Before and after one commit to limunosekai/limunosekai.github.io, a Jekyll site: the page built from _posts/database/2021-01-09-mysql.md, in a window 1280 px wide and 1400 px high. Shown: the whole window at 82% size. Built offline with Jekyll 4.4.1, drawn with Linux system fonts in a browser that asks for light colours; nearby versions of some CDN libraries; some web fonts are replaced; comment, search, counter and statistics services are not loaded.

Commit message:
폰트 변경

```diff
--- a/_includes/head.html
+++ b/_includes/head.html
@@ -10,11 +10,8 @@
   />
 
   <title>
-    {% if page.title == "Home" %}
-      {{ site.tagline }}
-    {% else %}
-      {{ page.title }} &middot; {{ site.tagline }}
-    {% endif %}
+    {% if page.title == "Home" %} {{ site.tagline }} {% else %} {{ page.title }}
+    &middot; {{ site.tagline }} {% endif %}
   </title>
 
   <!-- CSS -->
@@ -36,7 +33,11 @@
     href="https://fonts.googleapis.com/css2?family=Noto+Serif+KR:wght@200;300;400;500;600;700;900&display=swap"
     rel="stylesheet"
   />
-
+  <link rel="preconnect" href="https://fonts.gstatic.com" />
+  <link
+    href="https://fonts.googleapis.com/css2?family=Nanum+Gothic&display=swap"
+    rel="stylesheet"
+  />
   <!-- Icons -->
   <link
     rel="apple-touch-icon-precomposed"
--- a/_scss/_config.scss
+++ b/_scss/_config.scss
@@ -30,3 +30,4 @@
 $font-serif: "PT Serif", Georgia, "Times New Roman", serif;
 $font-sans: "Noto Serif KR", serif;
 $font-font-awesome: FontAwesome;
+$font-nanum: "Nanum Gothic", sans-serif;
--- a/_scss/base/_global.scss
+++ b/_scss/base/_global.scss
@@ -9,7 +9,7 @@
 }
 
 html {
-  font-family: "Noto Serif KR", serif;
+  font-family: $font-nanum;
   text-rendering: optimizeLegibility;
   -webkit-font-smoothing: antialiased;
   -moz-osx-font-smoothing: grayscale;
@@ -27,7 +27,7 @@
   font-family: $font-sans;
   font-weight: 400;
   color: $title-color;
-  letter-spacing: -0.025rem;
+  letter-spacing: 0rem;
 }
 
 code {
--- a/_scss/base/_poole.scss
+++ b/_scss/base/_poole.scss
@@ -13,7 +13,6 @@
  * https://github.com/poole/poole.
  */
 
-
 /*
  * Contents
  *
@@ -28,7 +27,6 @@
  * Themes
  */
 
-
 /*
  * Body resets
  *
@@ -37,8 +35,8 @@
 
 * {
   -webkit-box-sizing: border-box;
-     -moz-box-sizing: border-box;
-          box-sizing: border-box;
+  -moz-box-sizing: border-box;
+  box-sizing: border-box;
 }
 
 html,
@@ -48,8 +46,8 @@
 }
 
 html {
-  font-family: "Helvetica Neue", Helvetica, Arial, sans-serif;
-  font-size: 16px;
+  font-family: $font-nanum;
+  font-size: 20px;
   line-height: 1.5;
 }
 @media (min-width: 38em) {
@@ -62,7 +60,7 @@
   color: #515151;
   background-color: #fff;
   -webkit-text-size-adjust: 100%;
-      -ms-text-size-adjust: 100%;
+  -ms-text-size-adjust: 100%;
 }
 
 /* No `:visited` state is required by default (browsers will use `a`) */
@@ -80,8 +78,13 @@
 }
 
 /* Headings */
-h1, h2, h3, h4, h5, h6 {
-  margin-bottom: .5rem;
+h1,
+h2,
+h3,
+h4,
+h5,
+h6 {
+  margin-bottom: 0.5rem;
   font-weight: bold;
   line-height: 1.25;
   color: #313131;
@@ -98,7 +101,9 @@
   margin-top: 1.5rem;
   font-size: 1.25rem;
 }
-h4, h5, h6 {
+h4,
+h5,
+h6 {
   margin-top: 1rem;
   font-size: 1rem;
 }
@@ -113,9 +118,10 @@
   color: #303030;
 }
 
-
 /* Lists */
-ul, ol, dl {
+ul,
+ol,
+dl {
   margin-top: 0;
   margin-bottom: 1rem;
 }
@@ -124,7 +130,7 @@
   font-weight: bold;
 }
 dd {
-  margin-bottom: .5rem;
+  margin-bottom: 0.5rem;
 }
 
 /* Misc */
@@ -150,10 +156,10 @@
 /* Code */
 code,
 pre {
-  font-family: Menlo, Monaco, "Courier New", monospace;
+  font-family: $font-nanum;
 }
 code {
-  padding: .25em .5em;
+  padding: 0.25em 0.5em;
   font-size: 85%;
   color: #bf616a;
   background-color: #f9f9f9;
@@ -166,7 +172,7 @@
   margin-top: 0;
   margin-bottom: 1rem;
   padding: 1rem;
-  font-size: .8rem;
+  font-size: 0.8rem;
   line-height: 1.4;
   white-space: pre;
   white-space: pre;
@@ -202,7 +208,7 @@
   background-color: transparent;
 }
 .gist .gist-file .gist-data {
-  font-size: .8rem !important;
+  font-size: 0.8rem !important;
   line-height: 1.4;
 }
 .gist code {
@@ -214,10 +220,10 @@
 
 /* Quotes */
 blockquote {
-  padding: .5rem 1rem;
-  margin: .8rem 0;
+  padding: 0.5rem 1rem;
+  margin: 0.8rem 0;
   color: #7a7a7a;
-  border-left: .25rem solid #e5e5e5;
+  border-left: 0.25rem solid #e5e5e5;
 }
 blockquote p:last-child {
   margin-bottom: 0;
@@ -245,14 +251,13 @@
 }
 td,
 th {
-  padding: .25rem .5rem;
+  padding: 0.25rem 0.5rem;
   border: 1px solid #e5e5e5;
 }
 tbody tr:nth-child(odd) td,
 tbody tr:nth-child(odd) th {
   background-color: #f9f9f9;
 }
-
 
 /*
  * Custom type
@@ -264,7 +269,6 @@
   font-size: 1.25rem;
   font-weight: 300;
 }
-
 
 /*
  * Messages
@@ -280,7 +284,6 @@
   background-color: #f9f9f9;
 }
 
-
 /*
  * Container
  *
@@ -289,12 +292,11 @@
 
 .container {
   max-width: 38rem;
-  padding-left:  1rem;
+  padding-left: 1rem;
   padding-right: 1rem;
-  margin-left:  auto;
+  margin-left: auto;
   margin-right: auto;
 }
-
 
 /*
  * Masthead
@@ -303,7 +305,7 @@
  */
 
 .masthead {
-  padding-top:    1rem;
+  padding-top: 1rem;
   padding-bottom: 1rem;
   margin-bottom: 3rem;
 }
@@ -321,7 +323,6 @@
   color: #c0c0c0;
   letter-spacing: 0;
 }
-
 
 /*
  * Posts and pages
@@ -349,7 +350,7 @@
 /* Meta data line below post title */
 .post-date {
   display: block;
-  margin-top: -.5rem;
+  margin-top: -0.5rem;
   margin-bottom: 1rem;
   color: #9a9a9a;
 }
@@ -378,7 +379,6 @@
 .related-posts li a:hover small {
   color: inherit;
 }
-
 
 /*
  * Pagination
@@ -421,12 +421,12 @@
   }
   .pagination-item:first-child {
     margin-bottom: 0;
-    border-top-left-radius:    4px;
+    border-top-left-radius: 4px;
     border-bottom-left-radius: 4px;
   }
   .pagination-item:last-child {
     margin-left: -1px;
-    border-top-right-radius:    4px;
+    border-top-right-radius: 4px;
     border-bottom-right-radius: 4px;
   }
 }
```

> _Exercise brief_: Within the listing above, work out how many lines hold "scss", and answer with that number only.

> _Exercise answer_: 6